Sed replaces the string ‘to_be_replaced’ with the string ‘replaced’ and reads from the /tmp/dummy file. The result will be sent to stdout (normally the console) but you can also add ‘> capture’ to the end of the line above so that sed sends the output to the file ‘capture’.
$sed 12, 18d /tmp/dummy

Sed shows all lines except lines 12 to 18. The original file is not altered by this command.

awk (manipulation of datafiles, text retrieval and processing)

Many implementations of the AWK programming language exist. AWK scans for a pattern, and for every matching pattern a action will be performed.

I’ve created a dummy file containing the following lines:

$awk ‘/test/ {print}’ /tmp/dummy


The pattern AWK looks for is ‘test’ and the action it performs when it found a line in the file /tmp/dummy with the string ‘test’ is ‘print’.
$awk ‘/test/ {i=i+1} END {print i}’ /tmp/dummy

Another example

-bash-3.00# ls -al |grep boot
-rw——- 1 root root 170 Aug 7 17:14 boot.log
-rw——- 1 root root 0 May 9 2010 boot.log.1
-rw——- 1 root root 0 May 2 2010 boot.log.2

-bash-3.00# ls -al |grep boot |awk ‘{print $9 }’

Posted by sibu on April 16, 2011

How to delete all comments in the wordpress

To Delete All Comments Awaiting Moderation in WordPress:

(Make sure that you have tacken a db backup)

From phpmyadmin  select your WordPress database, click the sql tab, and enter the following query:

SELECT *FROM wp_comments WHERE comment_approved ="0"

That will select all the un-moderated comments. Then enter this query:

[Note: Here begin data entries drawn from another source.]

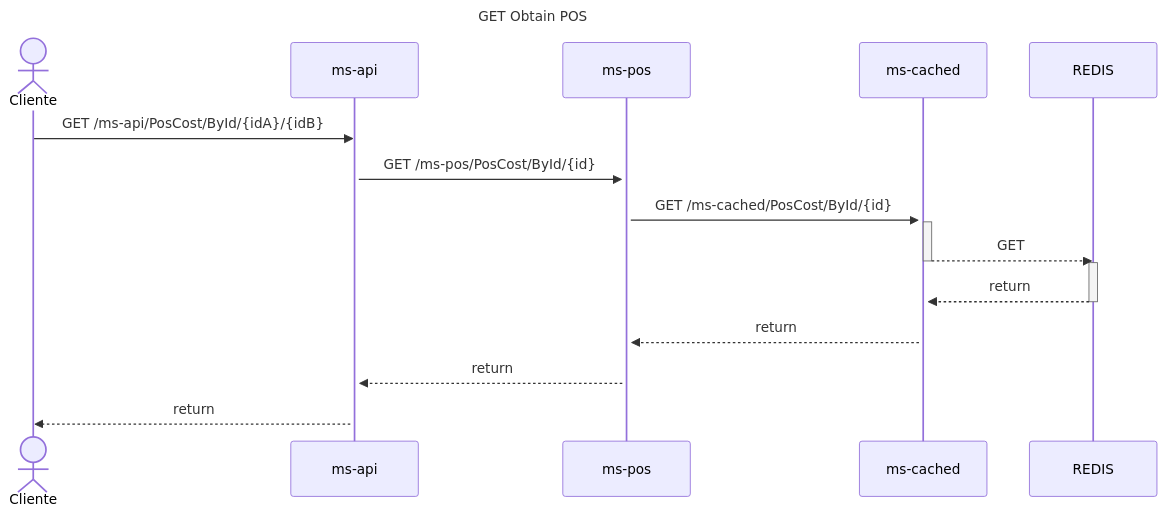
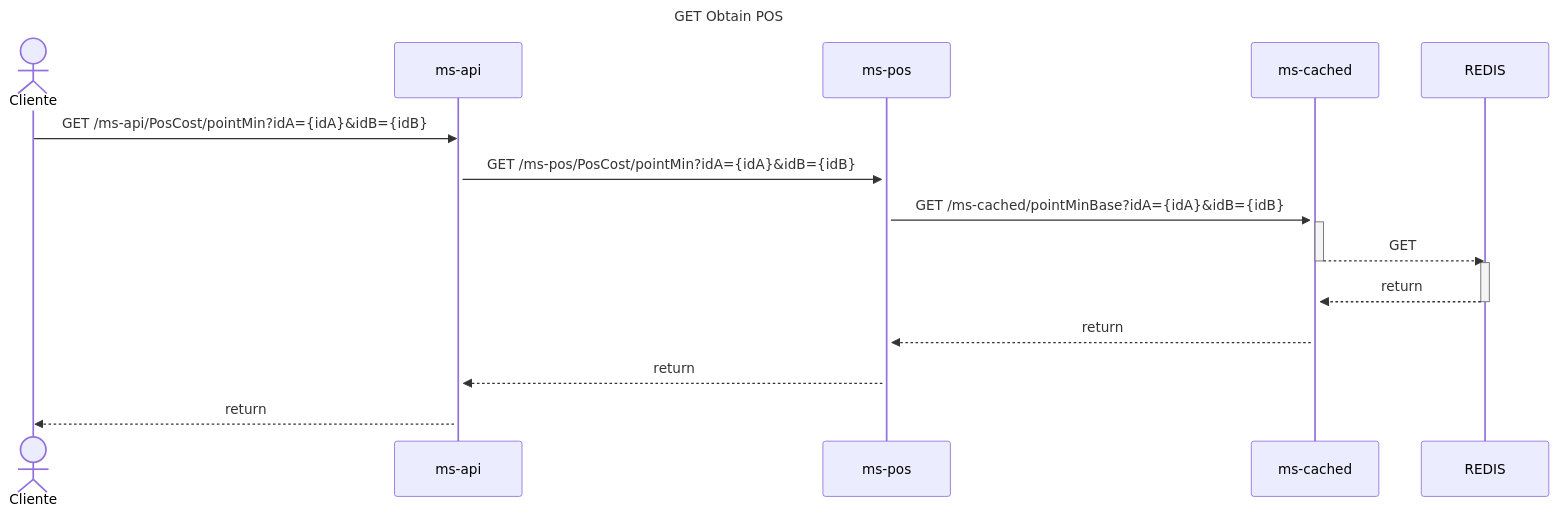
One commit to sailenicolas/JavaChallenge changed the tenth of 12 diagrams in README.md. Above: the diagram before and after it, drawn with Mermaid. The commit also changed other lines of this file, not shown here.

Commit message:
Update API endpoints in README for clarity

````diff
--- a/README.md
+++ b/README.md
@@ -371,24 +371,24 @@
 ```mermaid
 sequenceDiagram
 title GET Obtain POS
     actor Cliente
     participant api as ms-api
     participant pos as ms-pos
     participant cached as ms-cached
     participant datos as REDIS
-    Cliente->>api: GET /ms-api/PosCost/ById/{idA}/{idB}
+    Cliente->>api: GET /ms-api/PosCost/pointMin?idA={idA}&idB={idB}
     activate api
     activate pos
-    api->>pos: GET /ms-pos/PosCost/ById/{id}
+    api->>pos: GET /ms-pos/PosCost/pointMin?idA={idA}&idB={idB}
     activate cached
-    pos->>cached: GET /ms-cached/PosCost/ById/{id}
+    pos->>cached: GET /ms-cached/pointMinBase?idA={idA}&idB={idB}
     activate cached
     cached -->> datos: GET
     deactivate cached
     activate datos
     datos -->> cached: return
     deactivate datos
     cached -->> pos: return
     pos -->> api: return
     api -->> Cliente: return
 ```
````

delete from wp_comments WHERE comment_approved ="0"

Run a check and repair on the WordPress database afterwards to be sure everything is working fine.